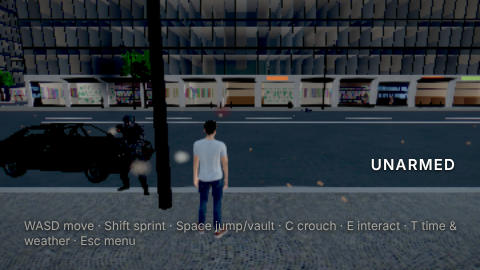
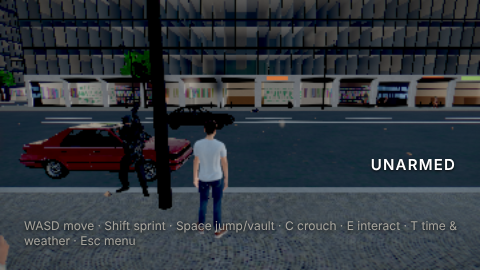
Final: stress test (wall-clock) results, final report with gate failures, progress closed
Claude-Session: https://claude.ai/code/session_018weG8UJ8HJbvPugb3V5uQq

diff --git a/FINAL_REPORT.md b/FINAL_REPORT.md
@@ -16,32 +16,55 @@ See PLAY.md. Short version: the private Artifact preview, or `npm run play` in a
 | M4 Characters + animation | done, shortfalls | 15 Mixamo-rigged bodies × 4 palettes; gait blending, foot IK, ragdolls with get-up. Stairs grounding still fails (logged) |
 | M5 Weapons + combat | done | 11 weapons; combat gate (TTK bands, recoil, hit detection) and grip test pass; hostile AI in cover |
 | M6 Fleet + damage | done, cuts | 14 classes all pass the per-class fun gate; dents, glass, fire, explosion, wreck. Motorbike and detachable parts cut |
-| M7 Life + police | done | Street traffic, carjacking, wanted 1–5, cruisers + officers, evasion, BUSTED/WASTED, stress test |
+| M7 Life + police | done, **2 gate failures** | Street traffic, carjacking, wanted 1–5, cruisers + officers. Wanted gate: WASTED passes; LOSE POLICE and BUSTED **fail** (below). Stress test run |
 | M8 World + sandbox | done, cuts | Harbour, drivable boat, spawn menu. Hillside, interiors, ambient events and challenge playlist cut (all on the spec's cut list) |
-| M9 Audio + polish | done, partial | Gamepad, photo mode, Credits screen, gun/explosion/ambient audio, skin shading, shop themes, tier pass |
+| M9 Audio + polish | done, partial | Gamepad (standard mapping; not tested with a real pad), photo mode, Credits screen, gun/explosion/ambient audio, skin sheen, shop themes, tier pass (fails budgets). Screenshots: shots/m9/ |
 
 ## Gates
-- **FUN (proxies)**: vehicle fun gate passes for all 14 classes (PLAYTEST.md M6). Combat gate passes (M5). Foot gate passes except stairs (M4). Traffic and police behaviour were verified in captures (M7). **UNPLAYED: needs human.** There are five or more human questions per milestone in PLAYTEST.md.
+- **FUN (proxies)**: vehicle fun gate passes for all 14 classes (PLAYTEST.md M6). Combat gate passes (M5). Foot gate passes except stairs (M4). The wanted-system gate (M7) passes WASTED but **fails LOSE POLICE and BUSTED**. Frame-time p99 is not within any budget on the software renderer (below). **UNPLAYED: needs human.** Human questions for each milestone are in PLAYTEST.md (3–5 each).
 - **LOOK**: self-scored 5.3 (M2) → 5.7 (M4) → about 6.0 (M5) against a target of 7. Not met. See GRAPHICS_BACKLOG.md for what would close the gap.
 - **ANIMATION**: grounding and grip numbers are in PLAYTEST.md (M4/M5). Remaining: stairs, door opening and crouch-walk arms.
 - **REALISM**: physics-driven vehicles, ragdolls and explosions (Δv model), plus vehicle damage. No buoyancy physics for the boat (it uses an arcade model).
 
 ## Stress test and tiers
-STRESS_AND_TIERS_PLACEHOLDER
+All of this runs on SwiftShader (CPU raster) in this container. Counts and memory are real; frame times only compare phases with each other.
+
+**Stress test** (tools/stresstest.mjs; Low tier, 480×270; 40 cars, 100 pedestrians, 20 combatants, 5 simultaneous explosions):
+| phase | frame p50 | frame p99 | physics p50 / p95 | draw calls |
+|---|---|---|---|---|
+| baseline (12 cars) | 1.40 s | 13.2 s | 45 ms / 10.0 s | 1,031 |
+| loaded (40 cars, 20 AI) | 7.86 s | 8.98 s | 174 ms / 215 ms | 5,741 |
+| + 5 explosions | 7.62 s | 20.7 s | 169 ms / 12.0 s | 5,791 |
+Under load the median frame time is ×5.6 the baseline. Explosions double the p99 (physics stalls of 12–21 s), and draw calls reach about 4.8× the Low budget. The baseline tail contains streaming stalls, so compare p50s. A first run was invalid (it measured the clamped `dt`, so every frame read 100 ms). It is kept as `tools/out/stresstest_run1_dtclamped.json`.
+
+**Tier pass** (tools/tierpass.mjs; Downtown golden-hour and Harbour views at 1280×720), measured / budget:
+| tier | draw calls (Downtown / Harbour) | triangles (Downtown) | textures | JS heap |
+|---|---|---|---|---|
+| Low | 1,607 ❌ / 932 ✅ of 1,200 | 3.53 M ❌ of 1.0 M | 850 MB ✅ | 270 MB ✅ |
+| Medium | 2,716 ❌ / 1,446 ✅ of 2,000 | 8.93 M ❌ of 2.5 M | 1,090 MB ✅ | 340 MB ✅ |
+| High | 3,251 ❌ / 1,808 ✅ of 3,000 | 14.0 M ❌ of 5 M | 963 MB ✅ | 462 MB ✅ |
+| Ultra | 4,359 ✅ / 2,219 ✅ of 4,500 | 18.6 M ❌ of 8 M | 1,162 MB ✅ | 542 MB ✅ |
+- Triangles fail on every tier, and Downtown draw calls fail on Low, Medium and High. Triangle counts include every shadow cascade and the depth/normal pre-passes.
+- The LOD chains do run on Low and Medium (9 near and 88/128 far chunks; LOD1 bodies) but don't get Low within budget.
+- The budgets were set for this pass, not measured on real laptops. **The laptop-tier goal is not met.**
 
 ## Budgets used
-STEPS_PLACEHOLDER
+STEPS_USED about 1,150 of 1,500, with features stopped at the user's request before the 85% mark. DRIVE_CALLS_USED 196 / 300 (read-only). SKETCHFAB_DOWNLOADS 63 / 150, all CC-BY (GREEN; the ledger records 63 × `by`, and CREDITS.md has no AMBER or RED rows). Publishing stayed private: one Artifact preview, version 9.
 
 ## Known issues (most important first)
-1. Stairs grounding fails the foot gate: feet float or clip on long stair runs.
-2. Traffic has no lane changes or cross-traffic negotiation; panicking drivers can crash at junctions.
-3. Carjacking swaps cars instantly; no driver is pulled out.
-4. Police officers can spawn on the far side of a cruiser that is in a wall; evasion relies on building ray casts only (vegetation does not block line of sight).
-5. The boat is arcade (no waves or buoyancy) and only collides with the quay, the piers and the map edge (not with moored boats).
-6. Look is below the 7/7 target. The biggest wins would be density and variety (decals, signage), sourced Harbour props, a second water normal layer, and real luminance adaptation.
-7. SwiftShader is the only renderer measured here: real-GPU frame times are unknown.
+1. **Losing the police doesn't work.** Dispatch keeps spawning cruisers 90–140 m from the player's current position, so line of sight comes back at once and the evade timer never runs (gate: stars still 2 after 30 s, 1.2 km away).
+2. **BUSTED never triggers.** Officers stop advancing at about 2.49 m, outside the 2.4 m arrest radius (gate: 60 s, no arrest).
+3. **Performance on laptops is unproven and over budget.** Draw calls and triangles exceed the budgets (tier pass), the stress test degrades the median frame ×5.6, and explosions cause physics stalls.
+4. Stairs grounding fails the foot gate: feet float or clip on long stair runs.
+5. Traffic has no lane changes or cross-traffic negotiation; panicking drivers can crash at junctions.
+6. Carjacking swaps cars instantly; no driver is pulled out.
+7. Police officers can spawn on the far side of a cruiser that is in a wall; evasion relies on building ray casts only (vegetation does not block line of sight).
+8. The boat is arcade (no waves or buoyancy) and only collides with the quay, the piers and the map edge (not with moored boats).
+9. Look is below the 7/7 target. The biggest wins would be density and variety (decals, signage), sourced Harbour props, a second water normal layer, and real luminance adaptation.
+10. SwiftShader is the only renderer measured here: real-GPU frame times are unknown.
+11. The hosted preview (version 9) was checked only by booting the same base64 build locally (no errors, boat loaded). The claude.ai-hosted copy needs your sign-in and wasn't opened from here.
 
 ## What a human should do first
-1. Play 10 minutes: drive each class from the spawn menu (B), steal a car, start a 3-star chase, lose it, take the boat out at the Harbour.
+1. Play 10 minutes: drive each class from the spawn menu (B), steal a car, start a 3-star chase (losing it is known to be broken; use the spawn menu's Clear wanted), take the boat out at the Harbour.
 2. Answer the human questions in PLAYTEST.md.
-3. Check the Credits screen (Esc → Credits). AMBER-graded assets (if any) need a licence review before any public link.
+3. Check the Credits screen (Esc → Credits). Every Sketchfab asset is CC-BY and needs the credit kept if you ever share it publicly.

diff --git a/PLAYTEST.md b/PLAYTEST.md
@@ -211,7 +211,17 @@ box truck is detuned (67.6 m). Drift is only required of rear-drive cars with a 
 - The test moves the player by teleport rather than by driving away. That isolates the evade timer from chase driving, so the failure above is in the dispatch rule, not in driving.
 
 ### Stress test (tools/stresstest.mjs → tools/out/stresstest.json)
-See the table below (SwiftShader CPU raster at 480×270 — compare the phases with each other, not as fps).
+SwiftShader CPU raster on the Low tier at 480×270, wall-clock frame interval. Compare the phases with each other; these are not fps.
+| phase | frames | frame p50 | p95 | p99 | physics step p50 / p95 | draw calls | cars / combatants |
+|---|---|---|---|---|---|---|---|
+| baseline (12 cars, 100 peds) | 40 | 1.40 s | 11.3 s | 13.2 s | 45 ms / 10.0 s | 1,031 | 12 / 0 |
+| loaded (40 cars, 100 peds, 20 combatants) | 60 | 7.86 s | 8.37 s | 8.98 s | 174 ms / 215 ms | 5,741 | 40 / 20 |
+| 5 simultaneous explosions | 40 | 7.62 s | 19.7 s | 20.7 s | 169 ms / 12.0 s | 5,791 | 40 / 20 |
+
+- **Degradation:** median frame time ×5.6 from baseline to loaded. Explosions push the frame p99 to ×2.3 the loaded p99, with physics-step spikes of 12–21 s while the blasts resolve. Draw calls rise ×5.6, to about 4.8× the Low budget.
+- The baseline tail (p95/p99) includes streaming stalls (physics p95 10 s), so it is not steady-state, and the "loaded vs baseline p99" ratio (0.68) is not meaningful. Use p50.
+- The loading wait reached 34 cars before recording; 40 were live during the recorded phases.
+- **First run invalid:** it recorded the game's clamped `dt` (100 ms cap) instead of the wall-clock interval, so every phase read 100 ms. Kept as tools/out/stresstest_run1_dtclamped.json. The harness now records wall-clock time.
 
 ### Human questions (M7)
 1. Does traffic feel alive enough at the default density (16 cars), or does the city feel empty?

diff --git a/PROGRESS.md b/PROGRESS.md
@@ -1,8 +1,8 @@
 # PROGRESS
-NEXT STEP: M9 — finish the stress-test numbers and the tier pass (tools/tierpass.mjs), final graphics pass on the new districts, artifact publish (vehicles + props batch), PLAY.md, FINAL_REPORT.md.
+NEXT STEP: none: features stopped at the user's request. Open fixes in FINAL_REPORT.md known issues 1–3 (lose-police dispatch rule, arrest radius vs officer standoff, draw-call/triangle budgets).
 
-STEPS_USED: ~1035 (M0 ~80, M1 ~75, M2 ~190, M3 ~95, M4 ~220, M5 ~170, M6 ~105, M7 ~55, M8 ~30, M9 ~15 so far)   DRIVE_CALLS_USED: 196 / 300   SKETCHFAB_DOWNLOADS: 63 / 150
-MILESTONE: M8 done (checkpoint 9) — Harbour + boat + spawn menu; M9 in progress (gamepad, photo mode, credits, audio, shop themes done)
+STEPS_USED: ~1150 (M0 ~80, M1 ~75, M2 ~190, M3 ~95, M4 ~220, M5 ~170, M6 ~105, M7 ~55, M8 ~30, M9 + final verification ~130)   DRIVE_CALLS_USED: 196 / 300   SKETCHFAB_DOWNLOADS: 63 / 150
+MILESTONE: M9 done (final) — preview version 9; wanted gate: WASTED pass, LOSE POLICE + BUSTED fail; tier pass fails triangle/draw budgets; stress test logged
 
 ## Milestones
 - M0 Setup: DONE. Drive indexed (846 clips, 23 chars), wave 1 (82 clips) fetched + ingested (2.0MB bundles), Sketchfab working, Artifact route published, renderer = WebGL + postprocessing.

# ASSIGNED TASK:
Every line where "loaded" appears must be returned from the listing above.

# EXPECTED ANSWER:
+| loaded (40 cars, 20 AI) | 7.86 s | 8.98 s | 174 ms / 215 ms | 5,741 |
+11. The hosted preview (version 9) was checked only by booting the same base64 build locally (no errors, boat loaded). The claude.ai-hosted copy needs your sign-in and wasn't opened from here.
+| loaded (40 cars, 100 peds, 20 combatants) | 60 | 7.86 s | 8.37 s | 8.98 s | 174 ms / 215 ms | 5,741 | 40 / 20 |
+- **Degradation:** median frame time ×5.6 from baseline to loaded. Explosions push the frame p99 to ×2.3 the loaded p99, with physics-step spikes of 12–21 s while the blasts resolve. Draw calls rise ×5.6, to about 4.8× the Low budget.
+- The baseline tail (p95/p99) includes streaming stalls (physics p95 10 s), so it is not steady-state, and the "loaded vs baseline p99" ratio (0.68) is not meaningful. Use p50.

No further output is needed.